Go through the lines below and copy each one that holds the string "beatmaker".

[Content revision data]
··········

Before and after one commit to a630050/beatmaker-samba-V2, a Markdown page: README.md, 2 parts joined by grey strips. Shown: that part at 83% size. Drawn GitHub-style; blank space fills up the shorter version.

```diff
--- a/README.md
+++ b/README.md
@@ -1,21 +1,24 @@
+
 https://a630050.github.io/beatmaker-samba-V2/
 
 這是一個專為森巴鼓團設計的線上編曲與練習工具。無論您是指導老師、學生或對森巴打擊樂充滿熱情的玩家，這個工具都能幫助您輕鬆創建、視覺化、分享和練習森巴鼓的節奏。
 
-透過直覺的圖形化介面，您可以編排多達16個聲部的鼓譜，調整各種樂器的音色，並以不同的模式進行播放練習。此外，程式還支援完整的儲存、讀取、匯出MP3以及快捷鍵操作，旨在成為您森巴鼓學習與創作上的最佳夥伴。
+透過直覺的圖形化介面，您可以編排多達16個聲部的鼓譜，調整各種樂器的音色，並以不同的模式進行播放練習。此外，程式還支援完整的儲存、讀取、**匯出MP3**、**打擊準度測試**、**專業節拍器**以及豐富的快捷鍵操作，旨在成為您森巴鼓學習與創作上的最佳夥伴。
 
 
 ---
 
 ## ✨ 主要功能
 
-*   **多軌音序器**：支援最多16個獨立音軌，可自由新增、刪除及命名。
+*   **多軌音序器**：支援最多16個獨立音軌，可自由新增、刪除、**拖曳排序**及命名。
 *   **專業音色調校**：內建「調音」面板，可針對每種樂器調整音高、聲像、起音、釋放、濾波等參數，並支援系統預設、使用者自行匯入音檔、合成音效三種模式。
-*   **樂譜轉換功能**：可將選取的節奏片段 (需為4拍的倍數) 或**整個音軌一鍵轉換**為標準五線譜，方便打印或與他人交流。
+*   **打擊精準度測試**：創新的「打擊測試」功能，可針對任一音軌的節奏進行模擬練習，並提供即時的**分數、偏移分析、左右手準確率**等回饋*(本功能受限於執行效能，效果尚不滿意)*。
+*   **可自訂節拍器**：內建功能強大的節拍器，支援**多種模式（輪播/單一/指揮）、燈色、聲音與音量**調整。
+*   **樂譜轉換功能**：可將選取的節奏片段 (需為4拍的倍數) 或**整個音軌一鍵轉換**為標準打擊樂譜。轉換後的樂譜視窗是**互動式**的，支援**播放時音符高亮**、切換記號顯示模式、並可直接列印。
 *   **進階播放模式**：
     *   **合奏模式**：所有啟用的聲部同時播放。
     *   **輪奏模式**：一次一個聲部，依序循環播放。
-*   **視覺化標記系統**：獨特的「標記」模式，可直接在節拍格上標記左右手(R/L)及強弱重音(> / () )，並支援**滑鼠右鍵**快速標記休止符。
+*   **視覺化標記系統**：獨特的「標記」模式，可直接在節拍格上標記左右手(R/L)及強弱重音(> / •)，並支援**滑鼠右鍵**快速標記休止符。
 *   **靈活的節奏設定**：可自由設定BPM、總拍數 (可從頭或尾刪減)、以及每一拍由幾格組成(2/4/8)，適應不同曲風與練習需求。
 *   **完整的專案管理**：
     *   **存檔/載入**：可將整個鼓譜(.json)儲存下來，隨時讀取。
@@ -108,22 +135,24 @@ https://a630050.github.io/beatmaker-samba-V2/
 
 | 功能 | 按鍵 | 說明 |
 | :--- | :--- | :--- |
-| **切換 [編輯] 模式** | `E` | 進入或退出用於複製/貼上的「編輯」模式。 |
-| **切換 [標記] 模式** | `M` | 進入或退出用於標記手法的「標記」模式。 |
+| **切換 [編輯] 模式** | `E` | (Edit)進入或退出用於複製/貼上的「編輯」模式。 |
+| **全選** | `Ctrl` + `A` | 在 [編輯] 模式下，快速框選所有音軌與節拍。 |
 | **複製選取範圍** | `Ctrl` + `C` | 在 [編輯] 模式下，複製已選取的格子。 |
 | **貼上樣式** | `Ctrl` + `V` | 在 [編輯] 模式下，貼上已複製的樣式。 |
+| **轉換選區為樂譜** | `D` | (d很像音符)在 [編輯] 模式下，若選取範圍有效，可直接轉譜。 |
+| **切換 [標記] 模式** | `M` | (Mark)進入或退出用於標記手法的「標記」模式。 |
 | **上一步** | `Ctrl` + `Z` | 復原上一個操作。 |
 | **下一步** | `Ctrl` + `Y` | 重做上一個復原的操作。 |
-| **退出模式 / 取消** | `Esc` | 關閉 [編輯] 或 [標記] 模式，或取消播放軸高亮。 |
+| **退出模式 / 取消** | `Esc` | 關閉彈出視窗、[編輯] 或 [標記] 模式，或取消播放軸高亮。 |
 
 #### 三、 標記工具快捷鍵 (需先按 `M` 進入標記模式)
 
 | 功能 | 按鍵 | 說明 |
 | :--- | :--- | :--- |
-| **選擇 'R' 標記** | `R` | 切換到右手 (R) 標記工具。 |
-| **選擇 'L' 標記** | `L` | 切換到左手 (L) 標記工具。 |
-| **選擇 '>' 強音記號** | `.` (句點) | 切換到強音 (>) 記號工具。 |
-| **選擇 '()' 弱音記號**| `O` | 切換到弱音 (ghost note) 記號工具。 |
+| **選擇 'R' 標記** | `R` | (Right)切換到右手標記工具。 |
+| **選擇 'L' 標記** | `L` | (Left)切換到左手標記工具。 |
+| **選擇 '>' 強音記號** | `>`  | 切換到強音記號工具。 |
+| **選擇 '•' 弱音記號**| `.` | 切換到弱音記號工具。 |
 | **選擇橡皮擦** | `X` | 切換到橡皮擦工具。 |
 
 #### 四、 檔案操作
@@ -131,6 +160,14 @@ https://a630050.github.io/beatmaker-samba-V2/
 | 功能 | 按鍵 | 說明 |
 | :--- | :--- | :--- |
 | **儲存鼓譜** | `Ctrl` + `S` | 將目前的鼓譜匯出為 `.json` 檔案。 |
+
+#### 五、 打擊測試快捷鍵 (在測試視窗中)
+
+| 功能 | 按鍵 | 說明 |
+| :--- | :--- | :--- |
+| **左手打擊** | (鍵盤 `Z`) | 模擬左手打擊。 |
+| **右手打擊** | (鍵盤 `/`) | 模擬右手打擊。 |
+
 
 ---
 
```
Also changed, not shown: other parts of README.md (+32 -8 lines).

··········

▶ [Finished exercise]
Before and after one commit to a630050/beatmaker-samba-V2, a Markdown page: README.md, 2 parts joined by grey strips. Shown: that part at 83% size. Drawn GitHub-style; blank space fills up the shorter version.
 https://a630050.github.io/beatmaker-samba-V2/
@@ -108,22 +135,24 @@ https://a630050.github.io/beatmaker-samba-V2/
@@ -131,6 +160,14 @@ https://a630050.github.io/beatmaker-samba-V2/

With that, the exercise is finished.